Depending on the species, the digitalis plant may contain several deadly physiological and chemically related cardiac and steroidal glycosides. Thus, the digitalis has earned several more sinister monikers: "Dead Man’s Bells", and "Witches’ Gloves".
The entire plant is a poison (including the roots and seeds), although the leaves of the upper stem are particularly potent, with just a nibble being enough to potentially cause death. Early symptoms of ingestion include nausea, vomiting, anorexia, diarrhea, abdominal pain, wild hallucinations, delirium, and severe headache. Depending on the severity of the toxicosis the victim may later suffer irregular and slow pulse, tremors, various cerebral disturbances, especially of a visual nature (unusual color visions with objects appearing yellowish to green, and blue halos around lights), convulsions, and deadly disturbances of the heart.
There have been instances of people confusing digitalis with the harmless Symphytum (comphrey) plant (which is often brewed into a tea) with fatal consequences. Other fatal accidents involve children drinking the water in a vase containing digitalis plants. Drying does not reduce the toxicity of the plant. The plant is toxic to animals including all classes of livestock, as well as cats and dogs.
Plants tend to reseed prolifically in the garden, but are also easy in flats.
Flowers are good for the vase, but water should be changed and disposed of regularly.
Pests and diseases
- Japanese Beetle: Popillia japonica
- Asiatic Garden Beetle: Maladerma castanea
- Rose Chafer: Macrodactylus subspinosus
Stem and Bulb Nematode: Ditylenchus dispaci
Digitalis purpurea illustration from Köhler's Medicinal Plants
- Flora Europaea: Digitalis species list
- Flora of Turkey. Edinburgh University Press.
- Molecule of the Month - Digitalis
- eMedicine link
- Grecian Foxglove USDA Noxious Weed List.
- Purple Foxglove USDA Noxious Weed List.
- Richard B. Silverman, The Organic Chemistry of Drug Design and Drug Action.
- Ann Fowler Rhoads and Timothy A. Block (2000). The Plants of Pennsylvania: An Illustrated Manual. Anna Anisko, illustrator. Morris Arboretum, University of Pennsylvania Press. pp. 667.
- P. D. Strausbaugh and Earl L. Core (1977). Flora of West Virginia (Second ed.). Seneca Books, Grantsville, W. Virginia.
- Christopher Brickell and Judith D. Zuk (1997). The American Horticultural Society A-Z Encyclopedia of Garden Plants. DK Publishing. pp. 367–368.
- Staff of the L. H. Bailey Hortorium (1976). Hortus Third: A Concise Dictionary of Plants Cultivated in the United States and Canada. Cornell University Press. pp. 385–386.

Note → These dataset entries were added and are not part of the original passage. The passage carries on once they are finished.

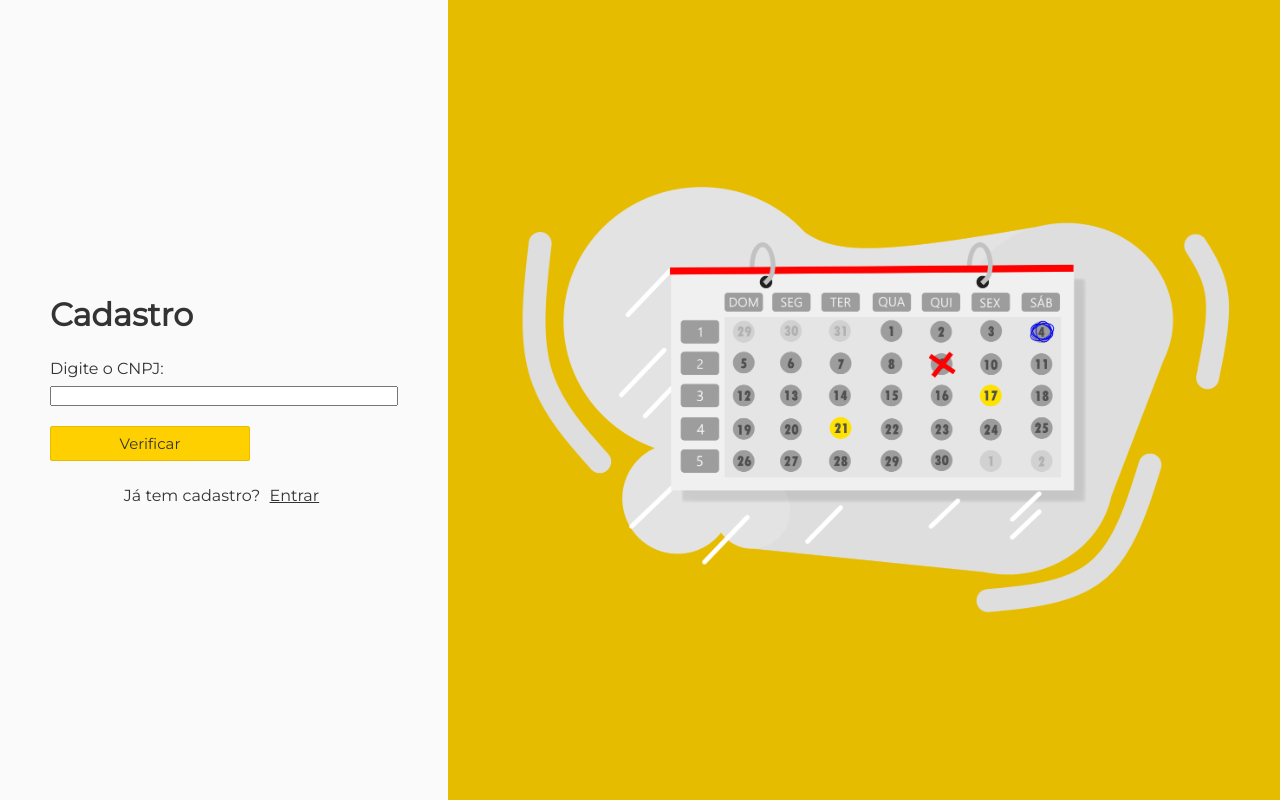
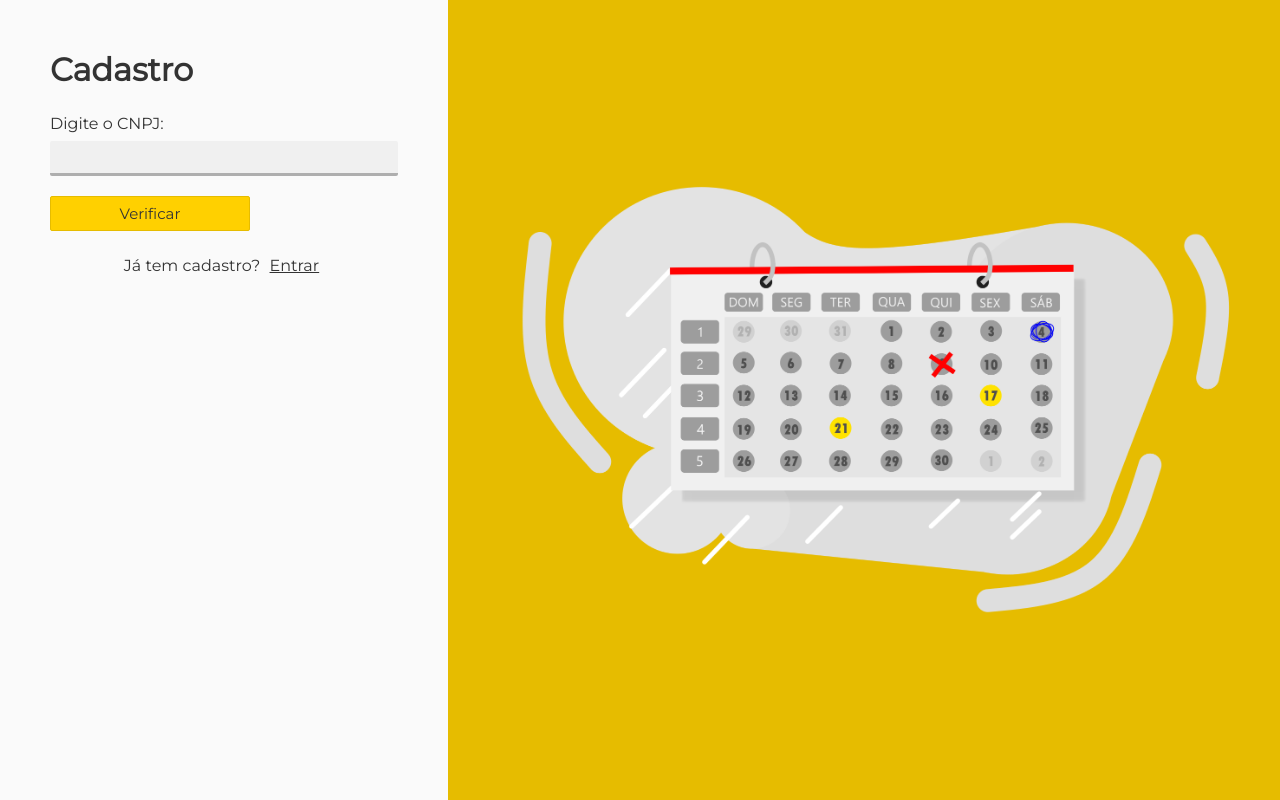
Before and after one commit to FernandoRhenan/supermarket-schedule-front, a React (Vite) app: page /register in a window 1280 px wide. Built offline with nearby package versions, Linux system fonts and the light colour scheme.

Commit message:
Formulário de cadastro completo

```diff
--- a/public/styles/app.css
+++ b/public/styles/app.css
@@ -76,6 +76,10 @@ font-family: 'Roboto', sans-serif; */
 	border-radius: var(--border-radius1);
 }
 
+.defaultInput:disabled {
+	cursor: not-allowed;
+}
+
 .defaultInput:focus {
 	animation: blossomColor .8s;
 	animation-fill-mode: forwards;
--- a/public/styles/pages/register-login.module.css
+++ b/public/styles/pages/register-login.module.css
@@ -3,18 +3,23 @@
 	flex-direction: row;
 	width: 100%;
 	height: 100vh;
+	overflow: hidden;
 }
 
 .formContainer {
+	overflow: scroll;
 	display: flex;
+	overflow: auto;
 	flex-direction: column;
 	gap: 25px;
-	justify-content: center;
-	/* align-items: center; */
 	width: 35%;
 	background-color: var(--background-color1);
 	padding: var(--background-padding2);
+	padding-bottom: 50px;
+	padding-top: 50px;
+
 }
+
 
 .imageContainer {
 	background-image: url(../../images/calendar_bg.png);
--- a/src/pages/Register.jsx
+++ b/src/pages/Register.jsx
@@ -9,6 +9,14 @@ import checkCnpj from '../utils/validators/checkCnpj'
 const Register = () => {
 
 	const [cnpj, setCnpj] = useState('')
+	const [name, setName] = useState('')
+	const [corporateName, setCorporateName] = useState('')
+	const [phone, setPhone] = useState('')
+	const [altPhone, setAltPhone] = useState('')
+	const [email, setEmail] = useState('')
+	const [password, setPassword] = useState('')
+	const [confirmPassword, setConfirmPassword] = useState('')
+	const [secondStep, setSecondStep] = useState(false)
 
 	async function handleSubmitVerifyCnpj(e) {
 		e.preventDefault()
@@ -23,7 +31,12 @@ const Register = () => {
 
 				const { name, email, phone, cnpj } = response.data.data
 
+				setCnpj(cnpj)
+				setCorporateName(name)
+				setPhone(phone)
+				setEmail(email)
 
+				setSecondStep(true)
 
 			} catch (err) {
 
@@ -34,23 +47,97 @@ const Register = () => {
 				} else {
 					toast.error('Ocorreu um erro, por favor tente novamente mais tarde!')
 				}
+			}
+		}
+	}
+	// async function handleSubmit(e) {
+	// 	e.preventDefault()
 
-			}
+	// 	const { error, data, message, state } = checkCnpj(cnpj)
+	// 	if (error) {
+	// 		toast[state](message)
+	// 	} else {
 
-		}
+	// 		try {
+	// 			const response = await axios.post('http://localhost:3000/api/v1/company/register')
 
-	}
+	// 			const { name, email, phone, cnpj } = response.data.data
+
+	// 			setCnpj(cnpj)
+	// 			setCorporateName(name)
+	// 			setPhone(phone)
+	// 			setEmail(email)
+
+	// 			setSecondStep(true)
+
+	// 		} catch (err) {
+
+	// 			const { message, error } = err.response.data
+
+	// 			if (error) {
+	// 				toast.error(message)
+	// 			} else {
+	// 				toast.error('Ocorreu um erro, por favor tente novamente mais tarde!')
+	// 			}
+
+	// 		}
+
+	// 	}
+
+	// }
 
 	return <div className={style.mainContainer} >
 		<div className={style.formContainer}>
-			<h1 >Cadastro</h1>
+			<h1>Cadastro</h1>
+			{!secondStep &&
+
 				<form className="defaultForm" onSubmit={handleSubmitVerifyCnpj}>
 					<label>
 						<span>Digite o CNPJ:</span>
-					<input value={cnpj} onChange={({ target }) => setCnpj(cnpjFormater(target.value))} type='text' maxLength='18' />
+						<input value={cnpj} onChange={({ target }) => setCnpj(cnpjFormater(target.value))} type='text' maxLength='18' className='defaultInput' />
 					</label>
 					<button>Verificar</button>
 				</form>
+			}
+
+			{secondStep &&
+
+				<form className="defaultForm" >
+					<label>
+						<span>CNPJ:</span>
+						<input value={cnpj} type='text' maxLength='18' disabled className='defaultInput' />
+					</label>
+					<label>
+						<span>Nome:</span>
+						<input value={corporateName} type='text' disabled className='defaultInput' />
+					</label>
+					<label>
+						<span>Nome fantasia:</span>
+						<input value={name} type='text' onChange={({ target }) => setName(target.value)} className='defaultInput' maxLength='26' />
+					</label>
+					<label>
+						<span>Email:</span>
+						<input value={email} type='text' onChange={({ target }) => setEmail(target.value)} className='defaultInput' maxLength='50' />
+					</label>
+					<label>
+						<span>Telefone:</span>
+						<input value={phone} type='text' onChange={({ target }) => setPhone(target.value)} className='defaultInput' />
+					</label>
+					<label>
+						<span>Telefone secundário:</span>
+						<input value={altPhone} type='text' onChange={({ target }) => setAltPhone(target.value)} className='defaultInput' />
+					</label>
+					<label>
+						<span>Senha:</span>
+						<input value={password} type='password' onChange={({ target }) => setPassword(target.value)} className='defaultInput' maxLength='32' />
+					</label>
+					<label>
+						<span>Confirmação da senha:</span>
+						<input value={confirmPassword} type='password' onChange={({ target }) => setConfirmPassword(target.value)} className='defaultInput' maxLength='32' />
+					</label>
+					<button>Cadastrar</button>
+				</form>
+			}
 
 			<div className={style.link}>
 				<span>Já tem cadastro? </span>
@@ -63,4 +150,5 @@ const Register = () => {
 	</div>
 }
 
+
 export default Register
```
Lines whose indentation alone changed are shown as unchanged.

- Pirone, Pascal P. (1978). Diseases & Pests of Ornamental Plants (Fifth Edition ed.). John Wiley & Sons, New York. pp. 243–244.
- Cranshaw, Whitney (2004). Garden Insects of North America: The Ultimate Guide to Backyard Bugs. Princeton University Press. pp. 318.